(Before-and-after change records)
###
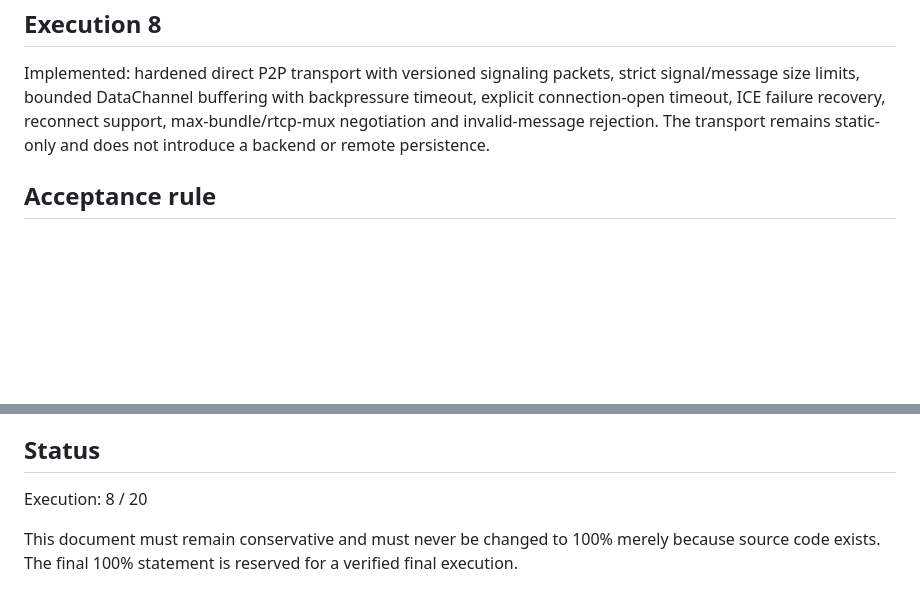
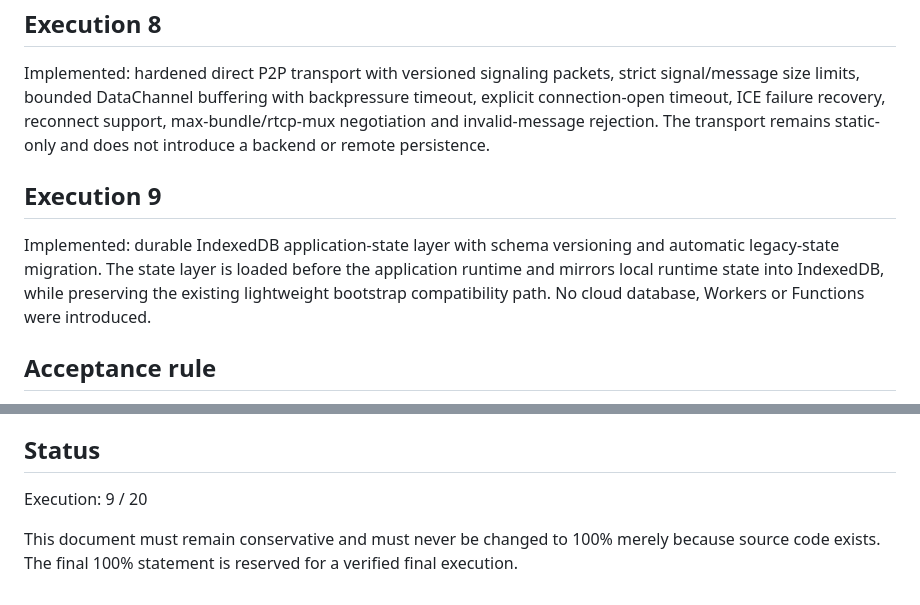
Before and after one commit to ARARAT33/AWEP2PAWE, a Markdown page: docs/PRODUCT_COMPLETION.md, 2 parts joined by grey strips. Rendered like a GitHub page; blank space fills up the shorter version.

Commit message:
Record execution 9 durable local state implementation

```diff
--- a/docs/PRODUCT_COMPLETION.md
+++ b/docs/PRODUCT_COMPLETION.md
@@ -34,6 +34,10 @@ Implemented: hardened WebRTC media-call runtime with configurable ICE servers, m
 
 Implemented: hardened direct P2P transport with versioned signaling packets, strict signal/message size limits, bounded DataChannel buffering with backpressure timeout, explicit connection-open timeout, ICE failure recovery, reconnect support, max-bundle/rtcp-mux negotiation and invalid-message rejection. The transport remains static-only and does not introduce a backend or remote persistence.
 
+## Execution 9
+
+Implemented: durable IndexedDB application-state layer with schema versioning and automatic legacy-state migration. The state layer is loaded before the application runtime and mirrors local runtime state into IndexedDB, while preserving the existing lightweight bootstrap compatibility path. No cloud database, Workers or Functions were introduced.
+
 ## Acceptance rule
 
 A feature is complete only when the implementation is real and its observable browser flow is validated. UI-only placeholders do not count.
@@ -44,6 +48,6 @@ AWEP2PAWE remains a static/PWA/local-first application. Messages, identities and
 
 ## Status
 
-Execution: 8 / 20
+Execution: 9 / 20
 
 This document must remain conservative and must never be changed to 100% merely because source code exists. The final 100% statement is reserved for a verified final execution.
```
###
- **Your objective**: Repeat every line above precisely; pictures do not belong in the copy.

- **Result for this task**:
Before and after one commit to ARARAT33/AWEP2PAWE, a Markdown page: docs/PRODUCT_COMPLETION.md, 2 parts joined by grey strips. Rendered like a GitHub page; blank space fills up the shorter version.

Commit message:
Record execution 9 durable local state implementation

```diff
--- a/docs/PRODUCT_COMPLETION.md
+++ b/docs/PRODUCT_COMPLETION.md
@@ -34,6 +34,10 @@ Implemented: hardened WebRTC media-call runtime with configurable ICE servers, m
 
 Implemented: hardened direct P2P transport with versioned signaling packets, strict signal/message size limits, bounded DataChannel buffering with backpressure timeout, explicit connection-open timeout, ICE failure recovery, reconnect support, max-bundle/rtcp-mux negotiation and invalid-message rejection. The transport remains static-only and does not introduce a backend or remote persistence.
 
+## Execution 9
+
+Implemented: durable IndexedDB application-state layer with schema versioning and automatic legacy-state migration. The state layer is loaded before the application runtime and mirrors local runtime state into IndexedDB, while preserving the existing lightweight bootstrap compatibility path. No cloud database, Workers or Functions were introduced.
+
 ## Acceptance rule
 
 A feature is complete only when the implementation is real and its observable browser flow is validated. UI-only placeholders do not count.
@@ -44,6 +48,6 @@ AWEP2PAWE remains a static/PWA/local-first application. Messages, identities and
 
 ## Status
 
-Execution: 8 / 20
+Execution: 9 / 20
 
 This document must remain conservative and must never be changed to 100% merely because source code exists. The final 100% statement is reserved for a verified final execution.
```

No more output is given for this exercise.